The expanded club tournament was meant to take place across eight cities in China from 17th June to 4th July next year in the calendar slot traditionally reserved for the FIFA Confederations Cup national team tournament.
However, UEFA and CONMEBOL, the respective continental confederations for Europe and South America, announced on Tuesday that their flagship national team tournaments would be postponed for a year due to the coronavirus pandemic, that created a clash with the 2021 Club World Cup.
FIFA will now wait until ‘there is more clarity on the situation’ to decide new dates for the Club World Cup, which Infantino said could take place later in 2021, in 2022 or even 2023.
Infantino, 49, also plans to arrange discussions with the Chinese Football Association (CFA), the national soccer body, and the Chinese government to ‘minimise any negative impact’ of a postponement.
In addition, FIFA will recommend that the ruling council make a AU$17.5 million to the World Health Organisation Covid-19 Solidarity Response Fund, while Infantino says the Zurich-based governing body will also discuss establishing a Global Football Assistance Fund to ‘help members of the football community affected by this crisis’.
‘The world is facing an unprecedented health challenge and clearly a global and collective response is needed,’ Infantino said in a statement.
‘Cooperation, mutual respect and understanding must be the guiding principles for all decision makers to have in mind at this crucial moment in time.
‘Particularly in football, finding appropriate and fair solutions at global level is imperative. This requires unity, solidarity and a shared sense of responsibility and we need to think of all those around the world potentially impacted by our decisions.
‘Finally, it goes without saying that FIFA will keep in regular contact with all members of the football community during this difficult period.
‘As I stated yesterday, challenging circumstances offer the opportunity for people to come together, show what they can do in a collective spirit, and emerge stronger and better prepared for the future. And this is what FIFA is aiming to do here.’
Infantino’s plans to push ahead with an expanded Club World Cup have previously created tension between FIFA and UEFA given the threat the reimagined tournament could impact the value of the UEFA Champions League.
However, those differences appear to have been put to one side as the global soccer industry attempts to implement a unified response to the coronavirus outbreak.
UEFA’s decision to postpone Euro 2020, along with the Copa America due to begin on 12th June, was taken to free up more time for Europe’s domestic soccer leagues to complete their current seasons, the majority of which have now been put on hold.
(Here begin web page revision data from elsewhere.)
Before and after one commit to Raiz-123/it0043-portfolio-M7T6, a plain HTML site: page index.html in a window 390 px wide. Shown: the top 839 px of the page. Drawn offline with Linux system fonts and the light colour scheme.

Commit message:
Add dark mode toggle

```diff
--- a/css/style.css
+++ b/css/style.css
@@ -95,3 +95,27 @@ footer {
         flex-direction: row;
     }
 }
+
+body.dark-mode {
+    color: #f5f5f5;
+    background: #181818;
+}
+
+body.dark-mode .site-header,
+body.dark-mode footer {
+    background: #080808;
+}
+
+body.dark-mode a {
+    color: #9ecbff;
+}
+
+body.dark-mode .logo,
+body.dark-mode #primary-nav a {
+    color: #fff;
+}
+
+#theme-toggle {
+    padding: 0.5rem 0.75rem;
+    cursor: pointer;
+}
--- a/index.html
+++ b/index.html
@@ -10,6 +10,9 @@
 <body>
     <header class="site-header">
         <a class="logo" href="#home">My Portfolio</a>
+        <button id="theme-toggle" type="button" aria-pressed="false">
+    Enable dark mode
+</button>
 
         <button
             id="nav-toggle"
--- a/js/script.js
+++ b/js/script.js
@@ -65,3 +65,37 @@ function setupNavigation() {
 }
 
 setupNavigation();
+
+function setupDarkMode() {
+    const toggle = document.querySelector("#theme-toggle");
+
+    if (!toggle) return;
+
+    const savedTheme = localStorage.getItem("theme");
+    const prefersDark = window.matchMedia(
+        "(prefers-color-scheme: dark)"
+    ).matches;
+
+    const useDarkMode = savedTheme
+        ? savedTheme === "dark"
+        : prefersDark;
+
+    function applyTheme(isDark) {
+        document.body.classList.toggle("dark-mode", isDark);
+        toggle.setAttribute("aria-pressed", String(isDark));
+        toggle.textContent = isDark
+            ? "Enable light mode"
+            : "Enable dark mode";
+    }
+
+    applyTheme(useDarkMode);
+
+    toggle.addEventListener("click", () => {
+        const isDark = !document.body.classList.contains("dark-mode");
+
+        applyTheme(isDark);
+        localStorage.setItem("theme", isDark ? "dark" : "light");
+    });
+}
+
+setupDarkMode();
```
The move could yet have implications for the UEFA 2021 Women’s European Championship, which is due to get underway on 7th July next year, four days before the new date for the final of the men’s competition.
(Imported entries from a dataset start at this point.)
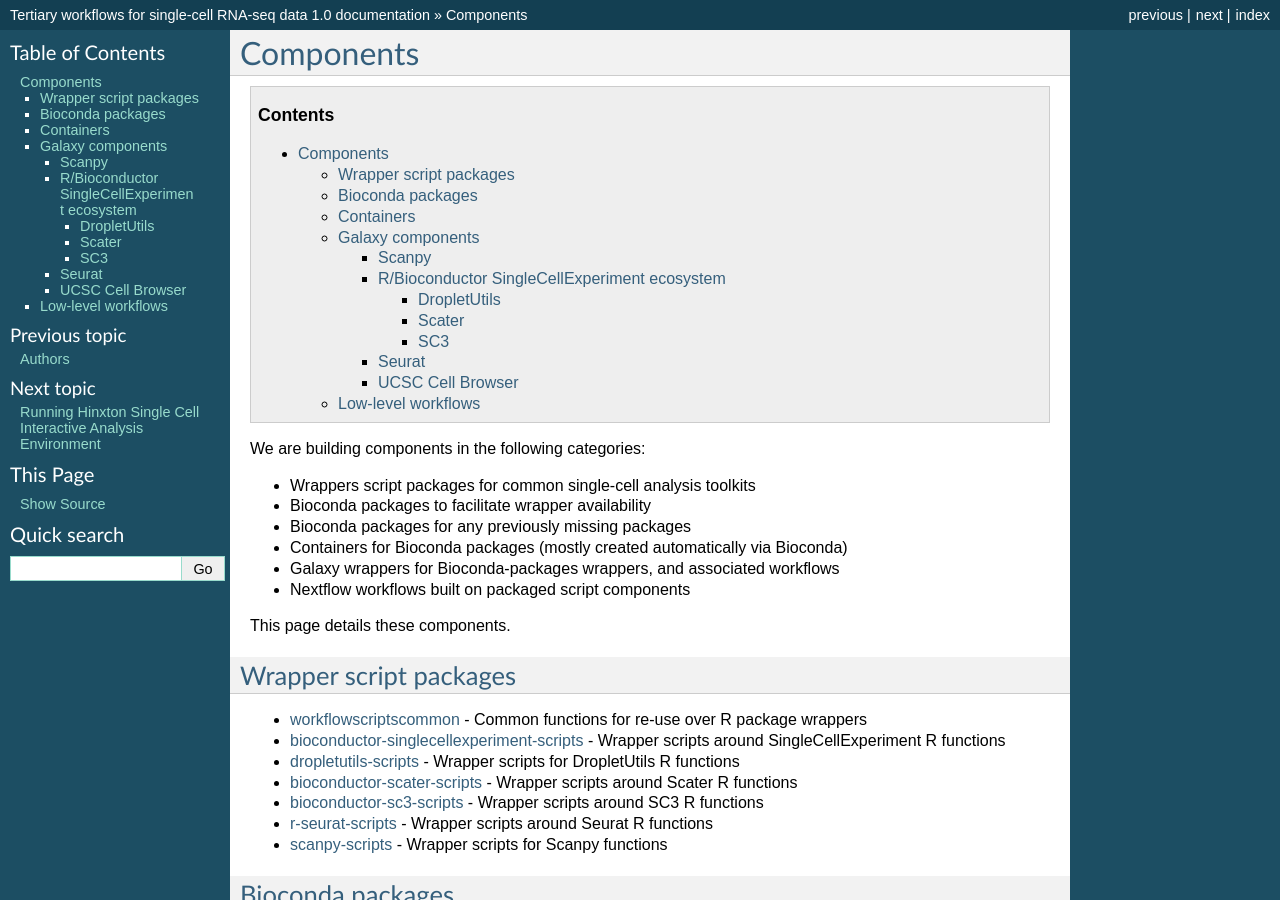
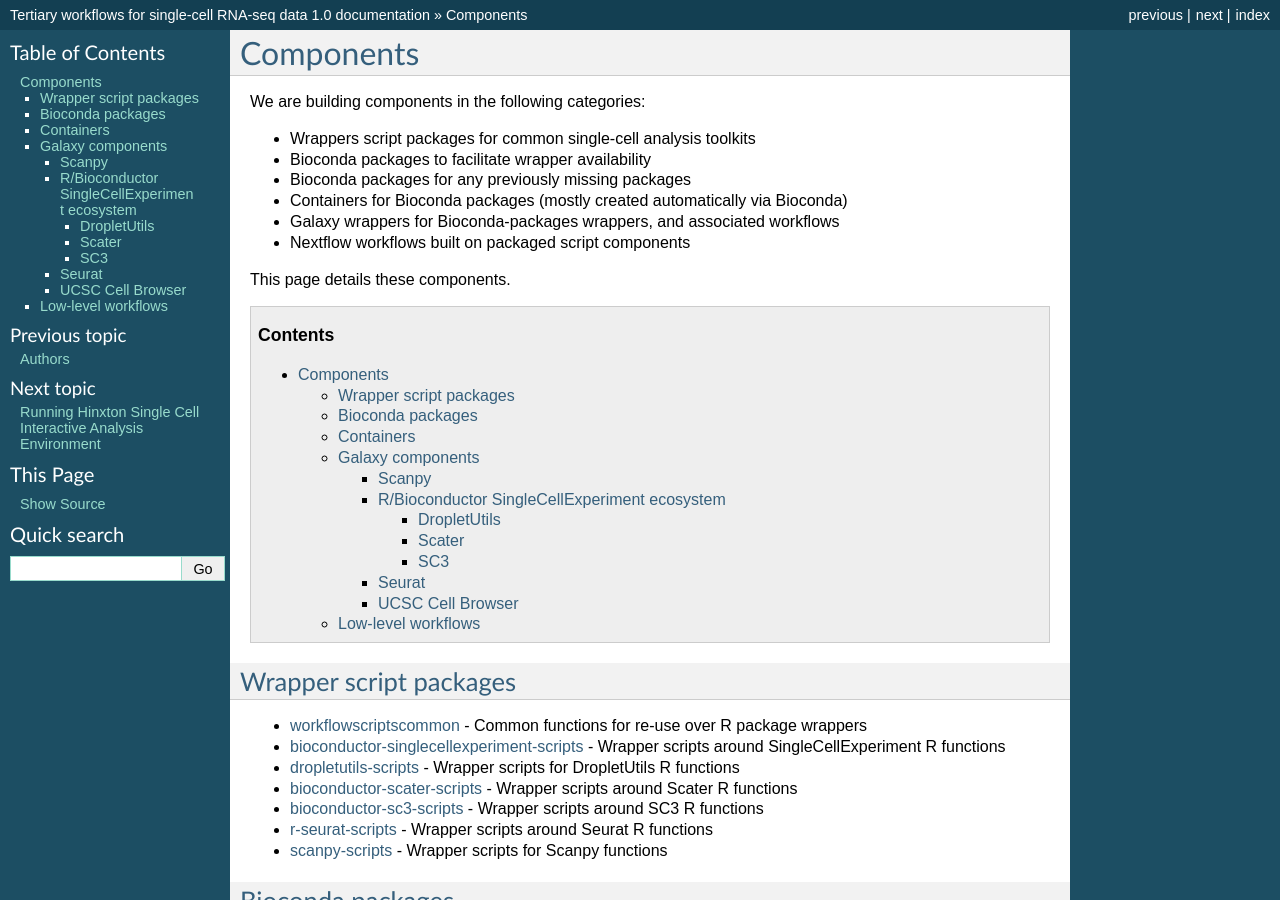
Before and after one commit to ebi-gene-expression-group/tertiary_workflows_docs, a Sphinx documentation site: the page built from docs/modules.rst, in a window 1280 px wide and 900 px high. Built offline with Sphinx 7.4.7, drawn with Linux system fonts in a browser that asks for light colours.

Commit message:
Fix links

```diff
--- a/docs/modules.rst
+++ b/docs/modules.rst
@@ -1,8 +1,6 @@
 ############################
 Components
 ############################
-
-.. contents::
 
 We are building components in the following categories:
 
@@ -14,6 +12,8 @@ We are building components in the following categories:
 * Nextflow workflows built on packaged script components
 
 This page details these components.
+
+.. contents::
 
 .. _script_components:
 
--- a/docs/nextflow_workflows.rst
+++ b/docs/nextflow_workflows.rst
@@ -36,7 +36,7 @@ Nextflow will download the workflow automatically before running it. You can of
 Writing Nextflow workflows
 **************************
 
-You can of course build workflows using any of the script components we have made available (see :ref:`_script_components`), using Nextflow in any manner you choose. However folowing some standards will make your work re-usable.
+You can of course build workflows using any of the script components we have made available (see :ref:`script_components`), using Nextflow in any manner you choose. However folowing some standards will make your work re-usable.
 
 Using basic pipeline-sharing conventions
 ========================================
```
UEFA is yet to confirm the fate of the tournament, although the governing body’s president Aleksander Čeferin told the Associated Press that postponing the tournament until 2022 is “one of the possibilities” and “one of the most likely to happen”.
“We are thinking of postponing this Women’s Euro as well and Under-21 championship as well,” he said.
“We will have to postpone both because I don’t think that we should cannibalise the women’s Euro with the men’s Euro just one month before.”